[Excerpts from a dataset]
§ §

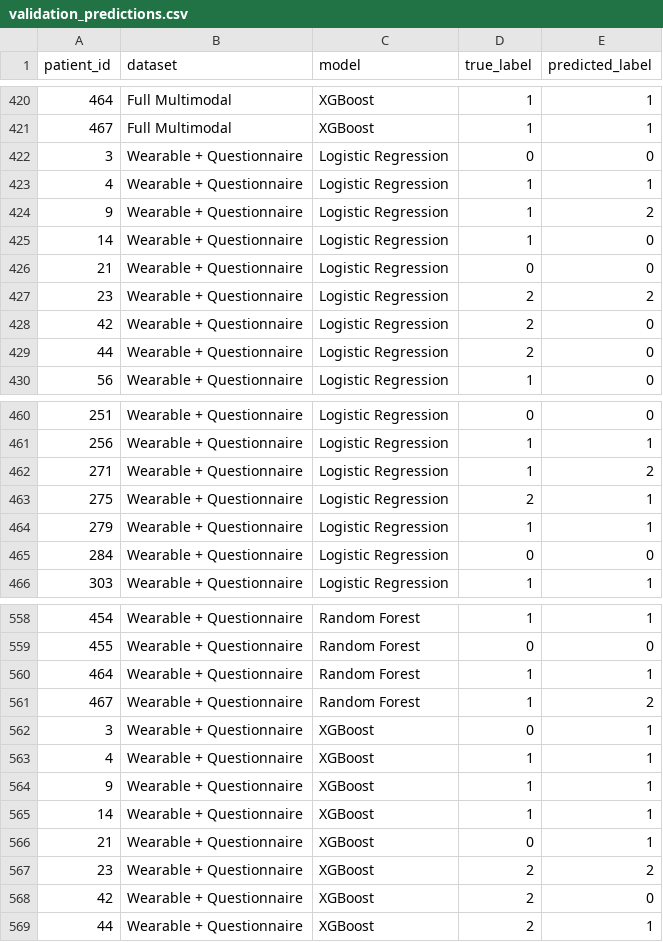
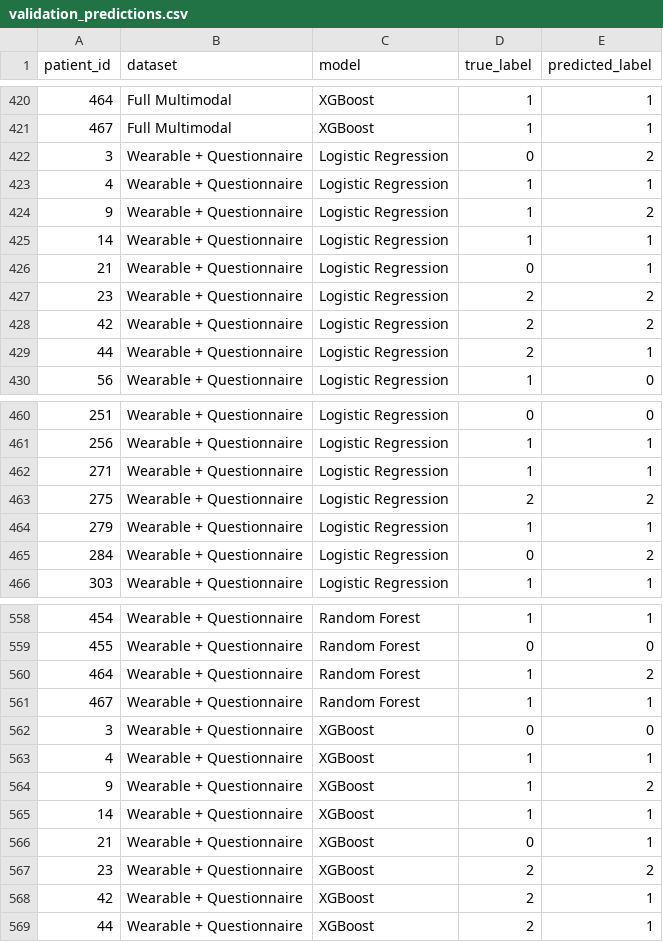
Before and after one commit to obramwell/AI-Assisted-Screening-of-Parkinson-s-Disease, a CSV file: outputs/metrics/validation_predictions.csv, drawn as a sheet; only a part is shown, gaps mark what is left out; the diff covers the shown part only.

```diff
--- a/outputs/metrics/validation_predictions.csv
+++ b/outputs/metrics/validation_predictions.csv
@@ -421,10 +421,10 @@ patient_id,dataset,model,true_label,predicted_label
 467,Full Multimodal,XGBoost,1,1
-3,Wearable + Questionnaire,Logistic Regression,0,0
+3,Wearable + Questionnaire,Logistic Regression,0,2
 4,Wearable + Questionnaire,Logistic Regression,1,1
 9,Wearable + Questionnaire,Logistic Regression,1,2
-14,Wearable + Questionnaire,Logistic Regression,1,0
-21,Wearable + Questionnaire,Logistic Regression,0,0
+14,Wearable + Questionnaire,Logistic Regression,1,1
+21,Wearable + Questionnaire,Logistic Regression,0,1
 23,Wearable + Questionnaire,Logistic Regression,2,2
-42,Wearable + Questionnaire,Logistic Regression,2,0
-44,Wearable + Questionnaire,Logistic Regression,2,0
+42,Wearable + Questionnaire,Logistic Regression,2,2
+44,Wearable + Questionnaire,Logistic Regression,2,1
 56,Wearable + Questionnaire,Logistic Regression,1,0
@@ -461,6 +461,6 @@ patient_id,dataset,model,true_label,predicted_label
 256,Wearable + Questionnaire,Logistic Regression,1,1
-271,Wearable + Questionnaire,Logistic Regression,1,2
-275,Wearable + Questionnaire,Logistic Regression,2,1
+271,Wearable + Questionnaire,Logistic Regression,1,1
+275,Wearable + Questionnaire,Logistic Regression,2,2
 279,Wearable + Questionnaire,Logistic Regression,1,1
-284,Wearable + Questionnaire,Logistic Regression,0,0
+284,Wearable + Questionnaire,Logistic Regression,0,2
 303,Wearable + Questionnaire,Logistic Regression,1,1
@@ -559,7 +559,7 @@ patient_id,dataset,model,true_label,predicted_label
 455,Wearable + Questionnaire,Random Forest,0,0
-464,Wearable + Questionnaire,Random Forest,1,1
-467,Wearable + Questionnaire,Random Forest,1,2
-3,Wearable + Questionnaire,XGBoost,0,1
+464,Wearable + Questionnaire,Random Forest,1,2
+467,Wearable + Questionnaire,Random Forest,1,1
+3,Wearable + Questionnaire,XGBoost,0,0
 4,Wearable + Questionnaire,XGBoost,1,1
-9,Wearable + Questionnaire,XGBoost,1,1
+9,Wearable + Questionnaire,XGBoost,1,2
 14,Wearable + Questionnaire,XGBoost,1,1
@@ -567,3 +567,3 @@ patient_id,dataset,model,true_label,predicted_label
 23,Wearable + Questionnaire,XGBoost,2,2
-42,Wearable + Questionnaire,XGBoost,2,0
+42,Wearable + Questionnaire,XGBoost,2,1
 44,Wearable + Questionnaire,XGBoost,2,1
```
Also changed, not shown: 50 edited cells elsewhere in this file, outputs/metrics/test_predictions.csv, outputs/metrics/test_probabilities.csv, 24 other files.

§ §

AIM OF THE TASK: Images are to be left out when the records above are written out again exactly.

OUTPUT FOR THIS TASK:
Before and after one commit to obramwell/AI-Assisted-Screening-of-Parkinson-s-Disease, a CSV file: outputs/metrics/validation_predictions.csv, drawn as a sheet; only a part is shown, gaps mark what is left out; the diff covers the shown part only.

```diff
--- a/outputs/metrics/validation_predictions.csv
+++ b/outputs/metrics/validation_predictions.csv
@@ -421,10 +421,10 @@ patient_id,dataset,model,true_label,predicted_label
 467,Full Multimodal,XGBoost,1,1
-3,Wearable + Questionnaire,Logistic Regression,0,0
+3,Wearable + Questionnaire,Logistic Regression,0,2
 4,Wearable + Questionnaire,Logistic Regression,1,1
 9,Wearable + Questionnaire,Logistic Regression,1,2
-14,Wearable + Questionnaire,Logistic Regression,1,0
-21,Wearable + Questionnaire,Logistic Regression,0,0
+14,Wearable + Questionnaire,Logistic Regression,1,1
+21,Wearable + Questionnaire,Logistic Regression,0,1
 23,Wearable + Questionnaire,Logistic Regression,2,2
-42,Wearable + Questionnaire,Logistic Regression,2,0
-44,Wearable + Questionnaire,Logistic Regression,2,0
+42,Wearable + Questionnaire,Logistic Regression,2,2
+44,Wearable + Questionnaire,Logistic Regression,2,1
 56,Wearable + Questionnaire,Logistic Regression,1,0
@@ -461,6 +461,6 @@ patient_id,dataset,model,true_label,predicted_label
 256,Wearable + Questionnaire,Logistic Regression,1,1
-271,Wearable + Questionnaire,Logistic Regression,1,2
-275,Wearable + Questionnaire,Logistic Regression,2,1
+271,Wearable + Questionnaire,Logistic Regression,1,1
+275,Wearable + Questionnaire,Logistic Regression,2,2
 279,Wearable + Questionnaire,Logistic Regression,1,1
-284,Wearable + Questionnaire,Logistic Regression,0,0
+284,Wearable + Questionnaire,Logistic Regression,0,2
 303,Wearable + Questionnaire,Logistic Regression,1,1
@@ -559,7 +559,7 @@ patient_id,dataset,model,true_label,predicted_label
 455,Wearable + Questionnaire,Random Forest,0,0
-464,Wearable + Questionnaire,Random Forest,1,1
-467,Wearable + Questionnaire,Random Forest,1,2
-3,Wearable + Questionnaire,XGBoost,0,1
+464,Wearable + Questionnaire,Random Forest,1,2
+467,Wearable + Questionnaire,Random Forest,1,1
+3,Wearable + Questionnaire,XGBoost,0,0
 4,Wearable + Questionnaire,XGBoost,1,1
-9,Wearable + Questionnaire,XGBoost,1,1
+9,Wearable + Questionnaire,XGBoost,1,2
 14,Wearable + Questionnaire,XGBoost,1,1
@@ -567,3 +567,3 @@ patient_id,dataset,model,true_label,predicted_label
 23,Wearable + Questionnaire,XGBoost,2,2
-42,Wearable + Questionnaire,XGBoost,2,0
+42,Wearable + Questionnaire,XGBoost,2,1
 44,Wearable + Questionnaire,XGBoost,2,1
```
Also changed, not shown: 50 edited cells elsewhere in this file, outputs/metrics/test_predictions.csv, outputs/metrics/test_probabilities.csv, 24 other files.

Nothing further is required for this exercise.